Since Monday morning, the domestic debate in Greece has been dominated by the bomb blast at the headquarters of Kathimerini newspaper and Skai TV and radio, potentially overshadowing other serious developments on the political scene.
New Democracy leader Kyriakos Mitsotakis added to the economic pledge he has already made over the last few months at the party’s congress over the weekend as he goes in search of a new boost in the polls that would make a clear majority for the conservatives at the next national elections as certain as possible.
To Potami has attempted to douse speculation about whether it will support the Macedonia name deal when it comes to Greek Parliament, although the centrist party has not completely ruled out the possibility it will not support the agreement.
The first Strategic Dialogue between Greece and the United States was concluded in a very convivial atmosphere in Washington on Thursday.
The row between SYRIZA and New Democracy over the claims made by opposition leader Kyriakos Mitsotakis rumbled on for another day on Thursday as two opinion polls showed a narrower gap between the two parties than other recent surveys.
SYRIZA and New Democracy continued on Wednesday the spat that was sparked by the allegations from opposition leader Kyriakos Mitsotakis in Parliament regarding the Macedonia name deal being the product of an exchange between the government and Greece’s lenders over the pension cuts that were due next year.
The Macedonia name issue continues to dominate the domestic political agenda even thought SYRIZA’s junior coalition partner, Independent Greeks (ANEL), claimed on Tuesday that they have no intention of bringing down the government over this matter.
After months on the fringes of Greece’s political scene, the small centrist party To Potami, is centre stage again due to speculation that it may be re-considering its position on the Macedonia name deal, with potential ramifications for the Prespes Agreement and what alliances will be formed before and after the next elections.
Prime Minister Alexis Tsipras’s visit to Moscow last week and the warm remarks made by him and Russian President Vladimir Putin during a press conference that followed their meeting at the Kremlin last Friday means Greek-Russian relations appear to be back on track after last summer’s diplomatic crisis.

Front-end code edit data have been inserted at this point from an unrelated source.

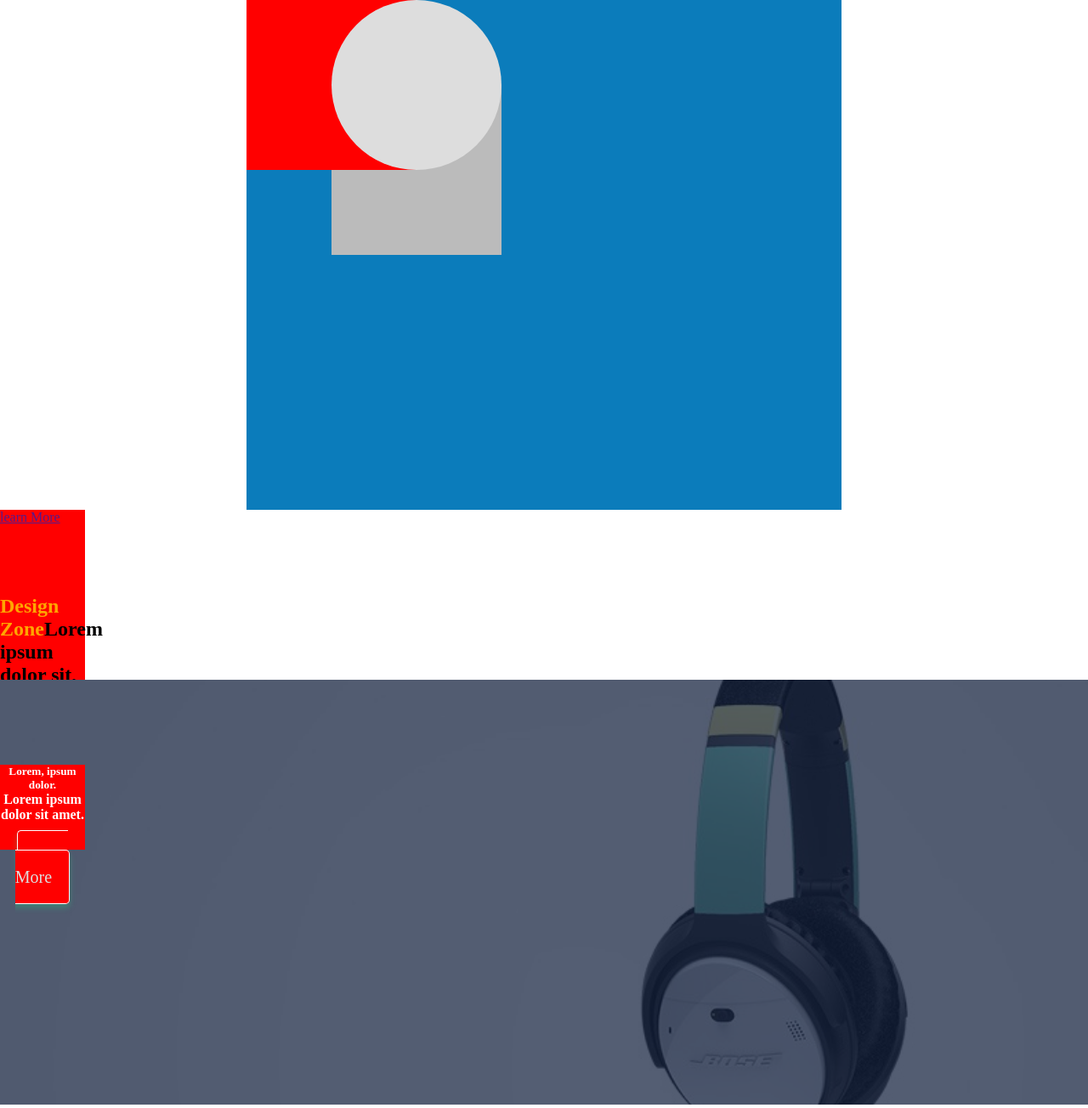
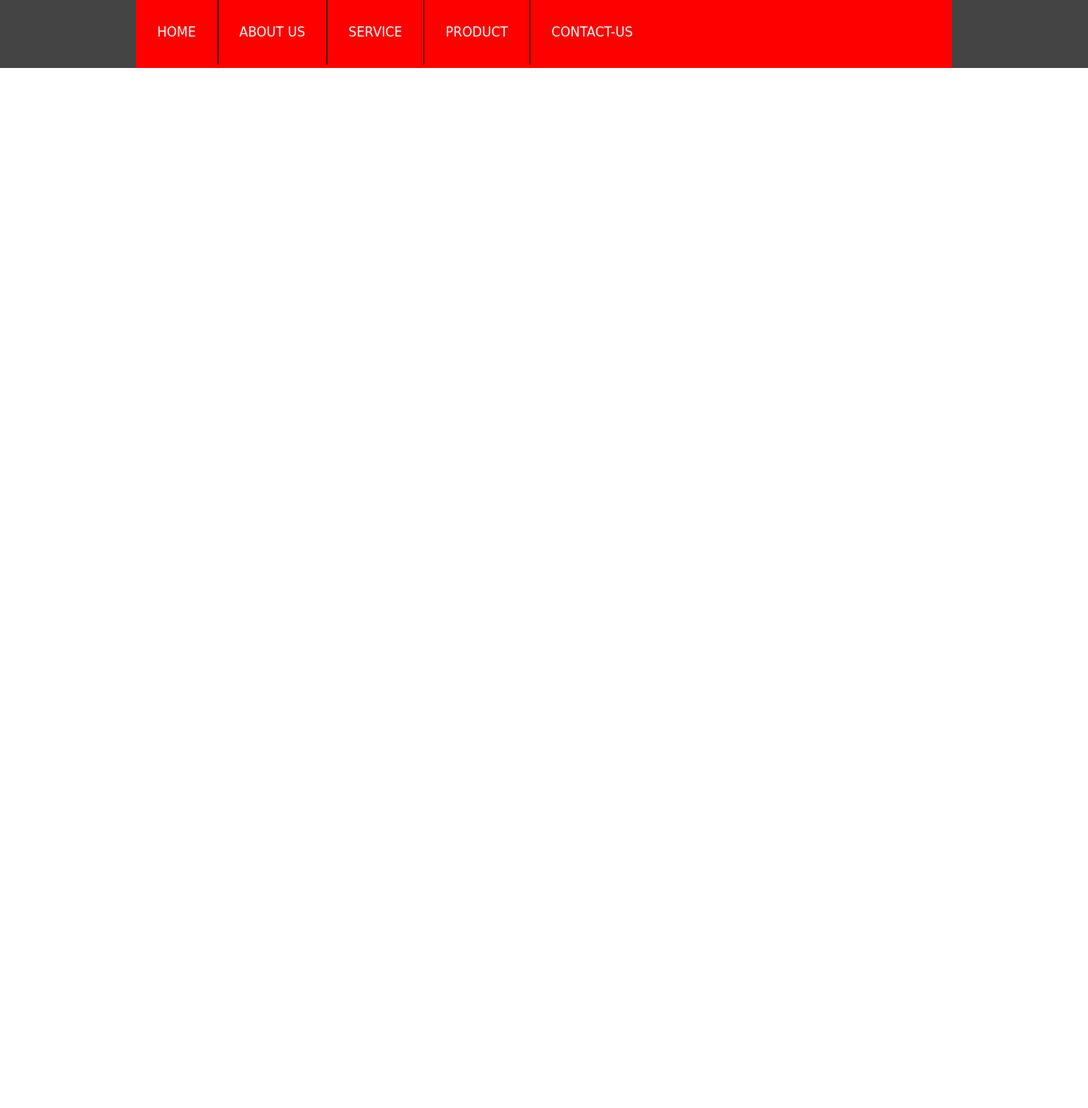
Before and after one commit to kabir48/cssclass, a plain HTML site: page index.html in a window 1280 px wide. Shown: the top 1304 px of the page at 85% size. After the commit the page ends 800 px from the top, so only its background shows below. Drawn offline with Linux system fonts and the light colour scheme.

Commit message:
19/march

```diff
--- a/css/style.css
+++ b/css/style.css
@@ -1,216 +1,85 @@
-/* .about {
-
-    background: red;
-    height: 700px;
-    width: 500px;
-    text-align: justify;
-    margin: auto;
-
-} */
-
-/* .about p {
-    font-size: 14px;
-    color: white;
-    padding: 10px 5px;
-    line-height: 27px;
-} */
-
-/* .about .about_child {
-    background: white;
-    float: right;
-} */
-
-/* .bangla h3 {
-    color: green;
-    font-size: 20px;
-}
-
-.bangla span {
-    color: red;
-    font-size: 15px;
-} */
-
-/* .about,
-.bangla,
-.banner {
-
-    height: 200px;
-    width: 200px;
-    border: 2px solid #000;
-    background-color: orange;
-    margin: 10px;
-}
-
-.banner_two {
-    background-color: pink !important;
-    border-radius: 10px;
-}
-
-.about p,
-.bangla p,
-.banner p {
-
-    font-size: 14px;
-    color: #fff;
-    padding: 10px;
-
-}
-
-.about p {
-    color: red !important;
-    line-height: 26px;
-
-} */
-
-/* 22 feb */
-/* .post,
-.post1,
-.post2 {
-    border: 1px soild #000;
-    height: 300px;
-    width: 300px;
-    margin: auto;
-    padding: 10px;
-    text-align: center;
-}
-
-.post {
-
-    background-color: yellow;
-    border-radius: 40%;
-    position: relative;
-    top: 320px;
-    z-index: 2;
-
-}
-
-.post1 {
-    background-color: red;
-    border-radius: 20%;
-    position: relative;
-    z-index: 1;
-
-}
-
-.post2 {
-    background-color: orange;
-    border-radius: 30%;
-    position: fixed;
-    text-align: right;
-    top: 20px;
-} */
-
 *{
     margin: 0;
     padding: 0;
 }
-/* position part start */
-.mainparents{
-    height: 600px;
-    width: 700px;
-    background-color: #0B7CBB;
+ul,li{
+    list-style-type: none;
+}
+a{
+    text-decoration: none;
+}
+/* screen controller */
+.full_wrapper{
+    width: 100%;
+    background-color: #444;
+    height: 80px;
+}
+.wrapper{
+    width: 960px;
+    background-color: red;
+    height: 100%;
     margin: auto;
+}
+/* menu part start */
+.menu ul li{
+    float: left;
     position: relative;
 }
-.allabout{
-    height: 200px;
-    width: 200px;
-    float: left;
-    position: absolute;
-}
-.aboutone{
-    background-color: red;
-    top:0;
-    left: 0;
-    z-index: 99;
-}
-.abouttwo{
-    background: #bbb;
-    top: 100px;
-    left: 100px;
-}
-.aboutthree{
-    background-color: #ddd;
-    left: 100px;
-    border-radius: 50%;
-     z-index: 999;
-}
-/* banner part stareted */
-.banner{
-    background: url(../image/banner.jpg);
-    width: 100%;
-    height: 500px;
-    background-repeat: no-repeat;
-    background-size: cover;
-    background-position:center ;
-    position: relative;
-    background-origin: content-box;
-}
-.overlay{
-    position: absolute;
-
-    content: '';
-    width: 100%;
-    height: 100%;
-    left: 0;
-    top: 0;
-    background-color: rgb(12 26 56 / 70%);
+.menu ul li a{
+    color: #fff;
+    padding: 29px 25px;
+    display: block;
+    font-size: 15px;
+    font-family: cursive;
+    text-transform: uppercase;
+    border-right: 1px solid #000;
 
 }
-.overlay .overlay_about{
-    z-index: 1;
-    text-align: center;
-    /* justify-content: center; */
-    transform: translateY(100%);
+.menu ul li a:hover{
+    background: #bd070e;
 }
-.overlay_about h5{
-    color: #fff;
-}
-.overlay_about h4{
-    color: #fff;
-    margin-bottom: 30px;
-}
-.overlay_about a{
-    border: 1px solid #fff;
-    text-decoration: none;
-    padding: 20px 20px;
-    color: #ddd;
-    font-size: 20px;
-    border-radius: 5px;
-     background-color: red;
-     box-shadow: 0px 4px 7px 0px rgb(38 204 133 / 36%);
-     transition:width 2s;
-     -moz-transition: all .5s;
-     width:100px;
-     height: 100px;
-    }
-    .overlay_about a:hover{
-
-        width:300px;
-    }
-/* afetr and before */
-.after_before{
-    position: relative;
-}
-.after_before h2::before{
-    content: 'Design Zone';
-    height: 2px;
-    width: 100%;
-     color: orange;
-}
-.after_before h2::after{
-    content: '$$$';
-    color: red;
-    width: 5px;
-    height: 2px;
-}
- div{
-    width: 100px;
-    height: 100px;
-    transition:width 2s;
-    background-color: red;
+.menu ul li:last-child a{
+     border-right:0px;
 
 }
-div:hover{
-    width: 300px;
+/* .menu ul li:nth-child(2) a{
+     border-right:0px;
+     color: #000;
+     font-size: 25px;
 }
+.menu ul li:first-child a{
+     border-right:0px;
+     color: #000;
+     font-size: 25px;
+} */
+.menu ul li ul{
+position: absolute;
+background-color: #000;
+width: 200px;
+margin-top: 40px;
+visibility: hidden;
+opacity: 0;
+-webkit-transition: .5s;
+-moz-transition: .5s;
+transition: .7s;
+
+
+}
+.menu ul li:hover > ul{
+    margin-top: 0;
+    opacity: 1;
+    visibility: visible;
+}
+.menu ul li ul li{
+    width: 100%;
+}
+.menu ul li ul li a{
+    font-size: 15px;
+    padding: 10px 25px;
+    border-right: 0;
+    border-bottom: 2px solid #444;
+}
+.menu ul li ul li ul{
+    left: 100%;
+    top: 0;
+}
--- a/index.html
+++ b/index.html
@@ -1,44 +1,84 @@
 <!DOCTYPE html>
 <html>
 <head>
-	<title>First class of css</title>
+	<title>First class o</title>
 	<!-- single tag link -->
 	<!-- external css -->
 	<link rel="stylesheet" href="css/style.css">
 </head>
 <body>
-	<!-- parents class -->
-	<div class="mainparents">
-
-		<div class="aboutone allabout">
+	<!-- Menu part start -->
+	<div class="full_wrapper">
+		<div class="wrapper">
+			<div class="menu">
+				<ul>
+					<li><a href="">Home</a>
+							<ul>
+									<li><a href="">Home 1.1234552</a></li>
+									<li><a href="">about us 2.13</a>
+										 <ul>
+									<li><a href="">Home 1.1</a></li>
+									<li><a href="">about us 2.1</a></li>
+									<li><a href="">service 3.2</a></li>
+									<li><a href="">product 4</a></li>
+									<li><a href="">contact-us 5</a></li>
+				                </ul>
+									</li>
+									<li><a href="">service 3.2222</a></li>
+									<li><a href="">product 42222</a></li>
+									<li><a href="">contact-us 5222</a></li>
+				                </ul>
+					</li>
+					<li><a href="">about us</a>
+						<ul>
+									<li><a href="">Home 1.1234552</a></li>
+									<li><a href="">about us 2.1334422</a></li>
+									<li><a href="">service 3.2222</a></li>
+									<li><a href="">product 42222</a></li>
+									<li><a href="">contact-us 5222</a></li>
+				                </ul>
+					</li>
+					<li><a href="">service</a>
+				        <ul>
+							<li><a href="">Home 1</a></li>
+							<li><a href="">about us 2</a>
+								 <ul>
+									<li><a href="">Home 1.122</a></li>
+									<li><a href="">about us 2.122</a></li>
+									<li><a href="">service 3.2222</a></li>
+									<li><a href="">product 42222</a></li>
+									<li><a href="">contact-us 5222</a></li>
+				                </ul>
+							</li>
+							<li><a href="">service 3</a></li>
+							<li><a href="">product 4</a>
+								 <ul>
+									<li><a href="">Home 1</a></li>
+									<li><a href="">about us 2</a></li>
+									<li><a href="">service 3</a></li>
+									<li><a href="">product 4</a></li>
+									<li><a href="">contact-us 5</a>
+											 <ul>
+									<li><a href="">Home 1.1</a></li>
+									<li><a href="">about us 2.1</a></li>
+									<li><a href="">service 3.2</a></li>
+									<li><a href="">product 4</a></li>
+									<li><a href="">contact-us 5</a></li>
+				                </ul>
+									</li>
+				                </ul>
+							</li>
+							<li><a href="">contact-us 5</a></li>
+				       </ul>
+					</li>
+					<li><a href="">product</a></li>
+					<li><a href="">contact-us</a></li>
+				</ul>
+			</div>
 
 		</div>
-		<div class="abouttwo allabout">
-
-		</div>
-		<div class="aboutthree allabout">
-		</div>
-
 	</div>
-	<!-- after and before -->
-	<div class="trans">
-		<a href="">learn More</a>
-	</div>
-	<div class="after_before">
-		<h2>Lorem ipsum dolor sit, amet consectetur </h2>
-	</div>
-	<!-- banner part started -->
-	<div class="banner">
-		<div class="overlay">
-			<div class="overlay_about">
-				<h5>Lorem, ipsum dolor.</h5>
-			    <h4>Lorem ipsum dolor sit amet.</h4>
-			     <a href="">learn More</a>
-			</div>
-		</div>
-	</div>
-   <button type=""></button>
 
 
-	</body>
+</body>
 </html>
```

Prime Minister Alexis Tsipras was in Moscow to meet Russian President Vladimir Putin on Friday but at home, the government and opposition election machinery was picking up speed.